- [EXERCISE DIRECTIONS]: Scan the data below and copy each line where "subsection" occurs.

Content revision data
....

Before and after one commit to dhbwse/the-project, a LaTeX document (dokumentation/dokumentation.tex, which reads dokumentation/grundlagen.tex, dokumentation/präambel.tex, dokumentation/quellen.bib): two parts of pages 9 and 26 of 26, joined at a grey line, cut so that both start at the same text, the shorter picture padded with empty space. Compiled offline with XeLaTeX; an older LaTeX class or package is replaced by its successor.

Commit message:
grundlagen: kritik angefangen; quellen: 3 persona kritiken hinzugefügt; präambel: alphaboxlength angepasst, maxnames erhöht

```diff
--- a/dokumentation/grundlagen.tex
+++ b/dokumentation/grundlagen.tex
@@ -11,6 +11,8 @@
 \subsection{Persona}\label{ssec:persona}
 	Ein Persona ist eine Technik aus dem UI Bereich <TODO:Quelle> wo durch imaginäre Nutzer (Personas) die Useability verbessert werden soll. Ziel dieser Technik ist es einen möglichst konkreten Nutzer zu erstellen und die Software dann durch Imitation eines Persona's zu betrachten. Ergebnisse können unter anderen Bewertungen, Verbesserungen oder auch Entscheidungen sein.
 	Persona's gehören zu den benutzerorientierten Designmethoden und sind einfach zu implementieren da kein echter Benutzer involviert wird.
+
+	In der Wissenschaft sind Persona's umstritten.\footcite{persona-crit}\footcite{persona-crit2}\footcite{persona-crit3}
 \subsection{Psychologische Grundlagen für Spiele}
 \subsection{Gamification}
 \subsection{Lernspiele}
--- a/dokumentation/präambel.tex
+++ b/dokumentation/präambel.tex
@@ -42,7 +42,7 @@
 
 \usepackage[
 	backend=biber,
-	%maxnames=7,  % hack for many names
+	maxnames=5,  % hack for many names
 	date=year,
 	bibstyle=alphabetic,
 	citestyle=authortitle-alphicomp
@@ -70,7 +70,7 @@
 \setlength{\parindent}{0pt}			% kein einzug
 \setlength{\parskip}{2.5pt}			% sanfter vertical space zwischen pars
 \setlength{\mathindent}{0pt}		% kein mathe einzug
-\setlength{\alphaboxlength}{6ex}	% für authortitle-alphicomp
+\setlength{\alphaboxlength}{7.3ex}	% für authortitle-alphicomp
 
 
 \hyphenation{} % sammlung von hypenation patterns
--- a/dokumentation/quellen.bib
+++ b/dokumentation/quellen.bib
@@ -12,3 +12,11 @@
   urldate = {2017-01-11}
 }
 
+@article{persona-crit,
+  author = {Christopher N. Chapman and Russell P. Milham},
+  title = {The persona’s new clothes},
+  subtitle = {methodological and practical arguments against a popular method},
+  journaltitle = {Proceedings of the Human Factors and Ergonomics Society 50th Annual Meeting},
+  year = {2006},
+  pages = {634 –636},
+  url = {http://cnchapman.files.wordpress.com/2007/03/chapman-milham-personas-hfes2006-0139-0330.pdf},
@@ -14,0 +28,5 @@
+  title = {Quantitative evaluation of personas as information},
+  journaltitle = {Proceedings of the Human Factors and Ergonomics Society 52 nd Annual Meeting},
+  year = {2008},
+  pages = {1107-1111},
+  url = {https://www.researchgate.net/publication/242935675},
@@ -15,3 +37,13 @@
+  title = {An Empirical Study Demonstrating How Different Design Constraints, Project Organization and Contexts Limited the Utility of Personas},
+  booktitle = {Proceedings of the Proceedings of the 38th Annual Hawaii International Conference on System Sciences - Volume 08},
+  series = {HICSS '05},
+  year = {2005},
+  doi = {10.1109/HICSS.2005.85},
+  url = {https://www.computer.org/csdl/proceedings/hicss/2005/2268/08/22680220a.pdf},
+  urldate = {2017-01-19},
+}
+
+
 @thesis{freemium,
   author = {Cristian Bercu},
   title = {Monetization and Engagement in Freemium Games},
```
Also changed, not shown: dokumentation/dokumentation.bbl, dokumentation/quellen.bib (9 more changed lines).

....

- [ANSWER SPACE]:
 \subsection{Persona}\label{ssec:persona}
 \subsection{Psychologische Grundlagen für Spiele}
 \subsection{Gamification}
 \subsection{Lernspiele}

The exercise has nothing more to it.